## [Your goal]
Reproduce the whole listing exactly, omitting any picture it holds.

## [Exercise data]
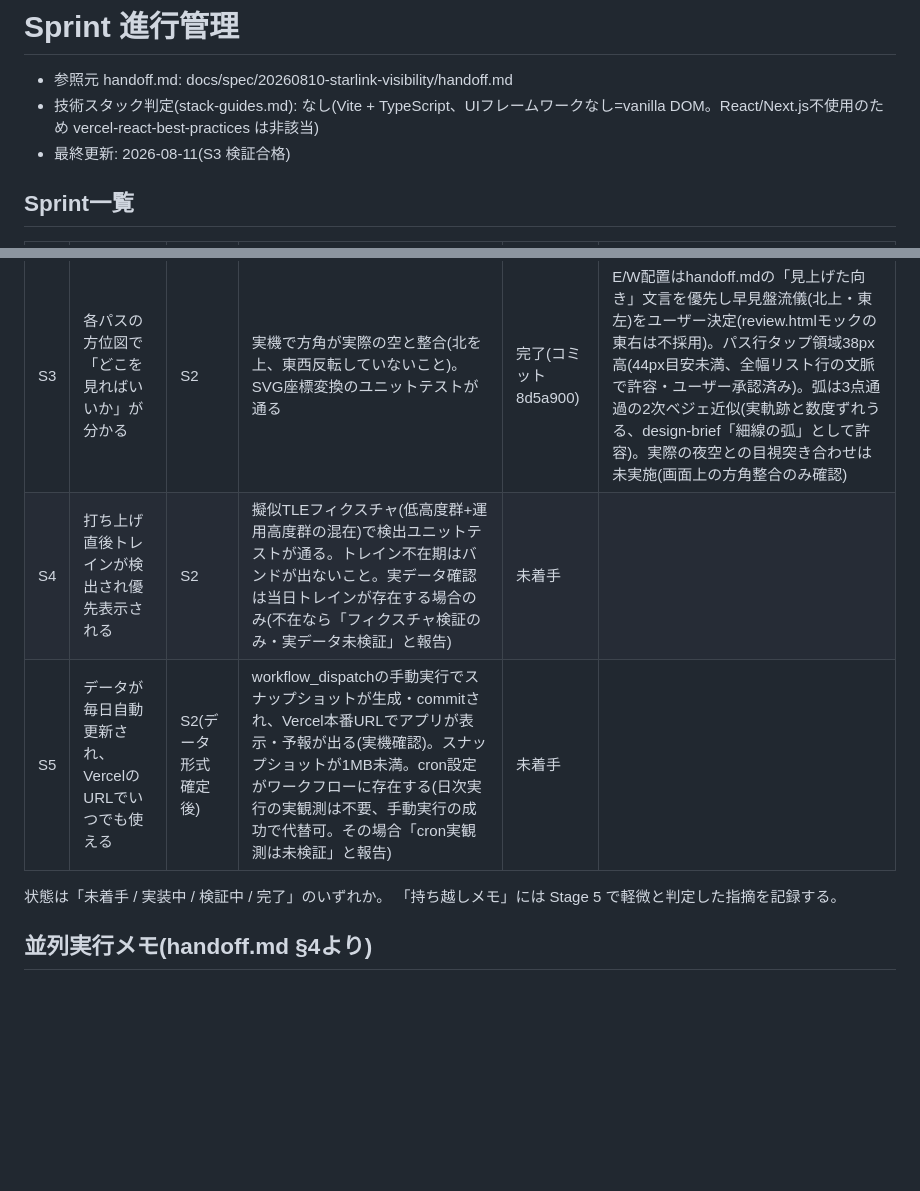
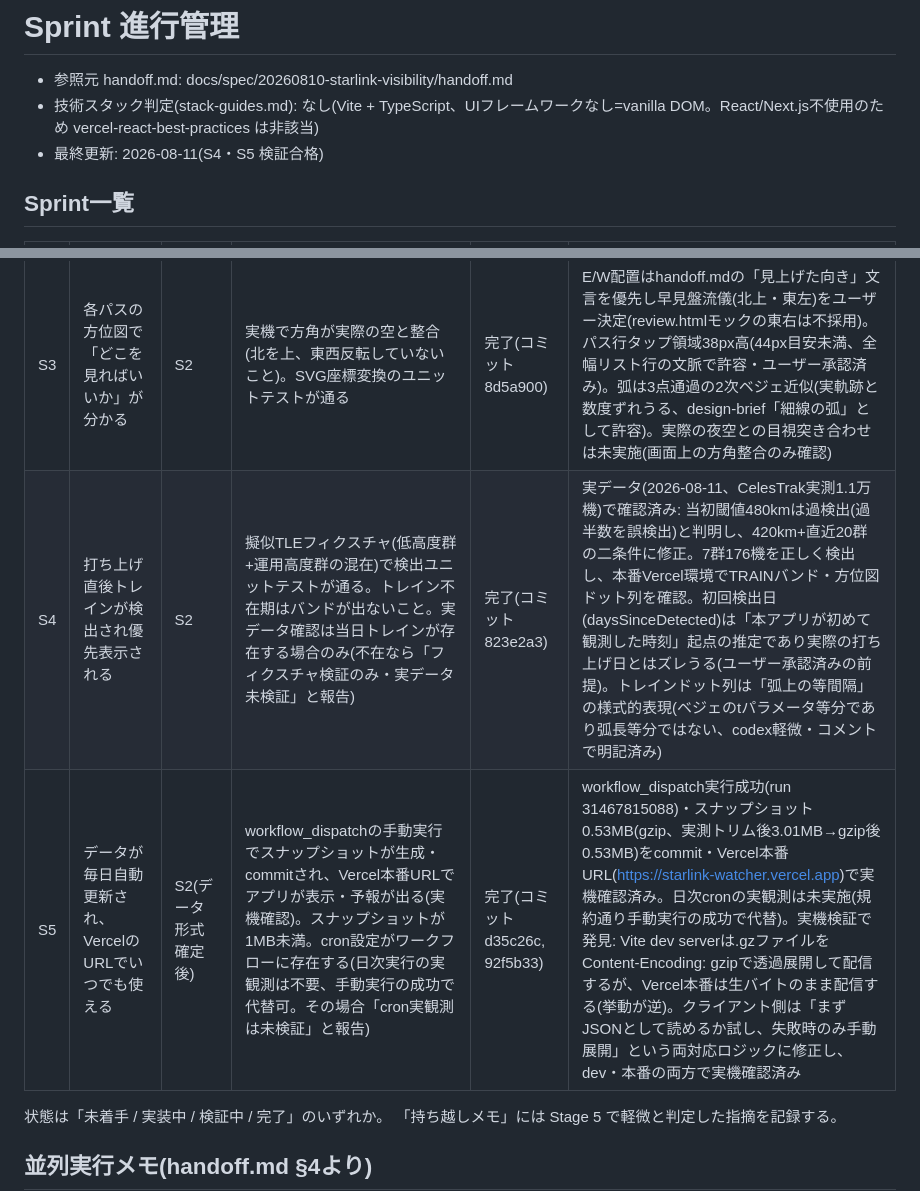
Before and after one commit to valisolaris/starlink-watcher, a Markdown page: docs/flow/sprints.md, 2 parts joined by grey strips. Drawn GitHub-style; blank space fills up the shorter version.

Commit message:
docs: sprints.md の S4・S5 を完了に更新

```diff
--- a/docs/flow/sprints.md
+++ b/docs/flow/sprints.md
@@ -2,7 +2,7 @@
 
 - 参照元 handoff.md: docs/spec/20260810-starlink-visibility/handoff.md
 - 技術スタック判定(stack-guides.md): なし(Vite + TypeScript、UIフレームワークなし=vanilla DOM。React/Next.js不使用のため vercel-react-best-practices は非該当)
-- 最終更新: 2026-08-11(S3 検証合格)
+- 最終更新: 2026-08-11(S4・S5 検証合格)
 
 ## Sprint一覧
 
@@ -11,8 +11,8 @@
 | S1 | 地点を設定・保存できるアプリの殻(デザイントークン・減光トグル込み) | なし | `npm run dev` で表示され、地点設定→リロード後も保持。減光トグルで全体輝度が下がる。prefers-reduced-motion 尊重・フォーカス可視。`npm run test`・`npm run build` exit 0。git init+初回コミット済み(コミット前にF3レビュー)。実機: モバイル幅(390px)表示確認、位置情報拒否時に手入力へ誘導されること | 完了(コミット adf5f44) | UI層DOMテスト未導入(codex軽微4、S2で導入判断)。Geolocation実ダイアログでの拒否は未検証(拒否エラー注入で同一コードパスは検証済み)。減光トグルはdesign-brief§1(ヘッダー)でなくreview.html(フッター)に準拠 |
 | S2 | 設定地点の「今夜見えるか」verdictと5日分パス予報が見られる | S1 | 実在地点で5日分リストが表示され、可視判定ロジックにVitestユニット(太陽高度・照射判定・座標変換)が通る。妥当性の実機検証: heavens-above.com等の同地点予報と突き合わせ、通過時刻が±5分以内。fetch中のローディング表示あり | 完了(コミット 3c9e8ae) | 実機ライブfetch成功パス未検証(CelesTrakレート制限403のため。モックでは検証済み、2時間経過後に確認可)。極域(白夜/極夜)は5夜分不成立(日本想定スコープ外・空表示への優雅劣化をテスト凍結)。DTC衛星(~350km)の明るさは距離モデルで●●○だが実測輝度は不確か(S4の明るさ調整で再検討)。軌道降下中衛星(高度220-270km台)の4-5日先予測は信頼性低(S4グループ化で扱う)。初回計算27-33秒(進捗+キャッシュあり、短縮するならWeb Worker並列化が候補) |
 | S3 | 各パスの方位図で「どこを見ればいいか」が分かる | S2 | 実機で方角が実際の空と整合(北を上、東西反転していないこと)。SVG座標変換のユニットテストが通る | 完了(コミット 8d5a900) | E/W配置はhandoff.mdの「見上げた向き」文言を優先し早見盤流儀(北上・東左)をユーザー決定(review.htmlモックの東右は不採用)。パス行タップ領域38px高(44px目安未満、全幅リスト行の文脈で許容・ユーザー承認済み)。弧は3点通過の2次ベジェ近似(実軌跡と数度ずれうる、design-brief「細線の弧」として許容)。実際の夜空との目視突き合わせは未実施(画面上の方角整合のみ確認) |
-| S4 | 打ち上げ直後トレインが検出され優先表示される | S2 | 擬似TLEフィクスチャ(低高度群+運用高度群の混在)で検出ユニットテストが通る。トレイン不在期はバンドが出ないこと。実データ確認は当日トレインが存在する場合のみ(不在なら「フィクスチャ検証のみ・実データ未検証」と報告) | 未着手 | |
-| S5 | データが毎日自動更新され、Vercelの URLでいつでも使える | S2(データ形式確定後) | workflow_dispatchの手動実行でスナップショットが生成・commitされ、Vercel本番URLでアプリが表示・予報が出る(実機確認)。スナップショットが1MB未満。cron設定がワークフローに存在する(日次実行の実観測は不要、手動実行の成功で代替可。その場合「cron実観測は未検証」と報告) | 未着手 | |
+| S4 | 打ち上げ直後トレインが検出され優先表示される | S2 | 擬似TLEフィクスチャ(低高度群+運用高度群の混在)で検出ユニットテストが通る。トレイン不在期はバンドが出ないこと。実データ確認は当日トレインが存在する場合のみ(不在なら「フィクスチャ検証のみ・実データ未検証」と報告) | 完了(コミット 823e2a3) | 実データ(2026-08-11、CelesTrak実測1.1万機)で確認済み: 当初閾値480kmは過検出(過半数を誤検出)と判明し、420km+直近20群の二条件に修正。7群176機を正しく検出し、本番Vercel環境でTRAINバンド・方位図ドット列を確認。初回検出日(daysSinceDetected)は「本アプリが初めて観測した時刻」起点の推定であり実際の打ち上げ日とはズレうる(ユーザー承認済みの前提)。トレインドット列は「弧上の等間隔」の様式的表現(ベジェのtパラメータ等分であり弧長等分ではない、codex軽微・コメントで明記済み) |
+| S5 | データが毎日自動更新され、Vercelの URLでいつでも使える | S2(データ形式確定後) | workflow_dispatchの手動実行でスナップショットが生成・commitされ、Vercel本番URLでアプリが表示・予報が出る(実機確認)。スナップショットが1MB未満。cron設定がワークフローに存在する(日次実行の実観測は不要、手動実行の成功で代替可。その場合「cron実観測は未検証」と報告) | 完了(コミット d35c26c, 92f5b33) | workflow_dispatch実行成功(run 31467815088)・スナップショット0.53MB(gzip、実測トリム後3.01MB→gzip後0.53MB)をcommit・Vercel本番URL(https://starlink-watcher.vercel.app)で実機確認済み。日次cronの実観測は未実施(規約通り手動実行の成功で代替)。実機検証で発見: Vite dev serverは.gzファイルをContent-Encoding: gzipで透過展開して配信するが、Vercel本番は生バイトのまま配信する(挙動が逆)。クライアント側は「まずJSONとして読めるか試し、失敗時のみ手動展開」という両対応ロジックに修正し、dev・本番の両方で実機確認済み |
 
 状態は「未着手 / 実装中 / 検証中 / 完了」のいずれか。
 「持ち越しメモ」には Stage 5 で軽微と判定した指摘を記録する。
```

## [Task solution]
Before and after one commit to valisolaris/starlink-watcher, a Markdown page: docs/flow/sprints.md, 2 parts joined by grey strips. Drawn GitHub-style; blank space fills up the shorter version.

Commit message:
docs: sprints.md の S4・S5 を完了に更新

```diff
--- a/docs/flow/sprints.md
+++ b/docs/flow/sprints.md
@@ -2,7 +2,7 @@
 
 - 参照元 handoff.md: docs/spec/20260810-starlink-visibility/handoff.md
 - 技術スタック判定(stack-guides.md): なし(Vite + TypeScript、UIフレームワークなし=vanilla DOM。React/Next.js不使用のため vercel-react-best-practices は非該当)
-- 最終更新: 2026-08-11(S3 検証合格)
+- 最終更新: 2026-08-11(S4・S5 検証合格)
 
 ## Sprint一覧
 
@@ -11,8 +11,8 @@
 | S1 | 地点を設定・保存できるアプリの殻(デザイントークン・減光トグル込み) | なし | `npm run dev` で表示され、地点設定→リロード後も保持。減光トグルで全体輝度が下がる。prefers-reduced-motion 尊重・フォーカス可視。`npm run test`・`npm run build` exit 0。git init+初回コミット済み(コミット前にF3レビュー)。実機: モバイル幅(390px)表示確認、位置情報拒否時に手入力へ誘導されること | 完了(コミット adf5f44) | UI層DOMテスト未導入(codex軽微4、S2で導入判断)。Geolocation実ダイアログでの拒否は未検証(拒否エラー注入で同一コードパスは検証済み)。減光トグルはdesign-brief§1(ヘッダー)でなくreview.html(フッター)に準拠 |
 | S2 | 設定地点の「今夜見えるか」verdictと5日分パス予報が見られる | S1 | 実在地点で5日分リストが表示され、可視判定ロジックにVitestユニット(太陽高度・照射判定・座標変換)が通る。妥当性の実機検証: heavens-above.com等の同地点予報と突き合わせ、通過時刻が±5分以内。fetch中のローディング表示あり | 完了(コミット 3c9e8ae) | 実機ライブfetch成功パス未検証(CelesTrakレート制限403のため。モックでは検証済み、2時間経過後に確認可)。極域(白夜/極夜)は5夜分不成立(日本想定スコープ外・空表示への優雅劣化をテスト凍結)。DTC衛星(~350km)の明るさは距離モデルで●●○だが実測輝度は不確か(S4の明るさ調整で再検討)。軌道降下中衛星(高度220-270km台)の4-5日先予測は信頼性低(S4グループ化で扱う)。初回計算27-33秒(進捗+キャッシュあり、短縮するならWeb Worker並列化が候補) |
 | S3 | 各パスの方位図で「どこを見ればいいか」が分かる | S2 | 実機で方角が実際の空と整合(北を上、東西反転していないこと)。SVG座標変換のユニットテストが通る | 完了(コミット 8d5a900) | E/W配置はhandoff.mdの「見上げた向き」文言を優先し早見盤流儀(北上・東左)をユーザー決定(review.htmlモックの東右は不採用)。パス行タップ領域38px高(44px目安未満、全幅リスト行の文脈で許容・ユーザー承認済み)。弧は3点通過の2次ベジェ近似(実軌跡と数度ずれうる、design-brief「細線の弧」として許容)。実際の夜空との目視突き合わせは未実施(画面上の方角整合のみ確認) |
-| S4 | 打ち上げ直後トレインが検出され優先表示される | S2 | 擬似TLEフィクスチャ(低高度群+運用高度群の混在)で検出ユニットテストが通る。トレイン不在期はバンドが出ないこと。実データ確認は当日トレインが存在する場合のみ(不在なら「フィクスチャ検証のみ・実データ未検証」と報告) | 未着手 | |
-| S5 | データが毎日自動更新され、Vercelの URLでいつでも使える | S2(データ形式確定後) | workflow_dispatchの手動実行でスナップショットが生成・commitされ、Vercel本番URLでアプリが表示・予報が出る(実機確認)。スナップショットが1MB未満。cron設定がワークフローに存在する(日次実行の実観測は不要、手動実行の成功で代替可。その場合「cron実観測は未検証」と報告) | 未着手 | |
+| S4 | 打ち上げ直後トレインが検出され優先表示される | S2 | 擬似TLEフィクスチャ(低高度群+運用高度群の混在)で検出ユニットテストが通る。トレイン不在期はバンドが出ないこと。実データ確認は当日トレインが存在する場合のみ(不在なら「フィクスチャ検証のみ・実データ未検証」と報告) | 完了(コミット 823e2a3) | 実データ(2026-08-11、CelesTrak実測1.1万機)で確認済み: 当初閾値480kmは過検出(過半数を誤検出)と判明し、420km+直近20群の二条件に修正。7群176機を正しく検出し、本番Vercel環境でTRAINバンド・方位図ドット列を確認。初回検出日(daysSinceDetected)は「本アプリが初めて観測した時刻」起点の推定であり実際の打ち上げ日とはズレうる(ユーザー承認済みの前提)。トレインドット列は「弧上の等間隔」の様式的表現(ベジェのtパラメータ等分であり弧長等分ではない、codex軽微・コメントで明記済み) |
+| S5 | データが毎日自動更新され、Vercelの URLでいつでも使える | S2(データ形式確定後) | workflow_dispatchの手動実行でスナップショットが生成・commitされ、Vercel本番URLでアプリが表示・予報が出る(実機確認)。スナップショットが1MB未満。cron設定がワークフローに存在する(日次実行の実観測は不要、手動実行の成功で代替可。その場合「cron実観測は未検証」と報告) | 完了(コミット d35c26c, 92f5b33) | workflow_dispatch実行成功(run 31467815088)・スナップショット0.53MB(gzip、実測トリム後3.01MB→gzip後0.53MB)をcommit・Vercel本番URL(https://starlink-watcher.vercel.app)で実機確認済み。日次cronの実観測は未実施(規約通り手動実行の成功で代替)。実機検証で発見: Vite dev serverは.gzファイルをContent-Encoding: gzipで透過展開して配信するが、Vercel本番は生バイトのまま配信する(挙動が逆)。クライアント側は「まずJSONとして読めるか試し、失敗時のみ手動展開」という両対応ロジックに修正し、dev・本番の両方で実機確認済み |
 
 状態は「未着手 / 実装中 / 検証中 / 完了」のいずれか。
 「持ち越しメモ」には Stage 5 で軽微と判定した指摘を記録する。
```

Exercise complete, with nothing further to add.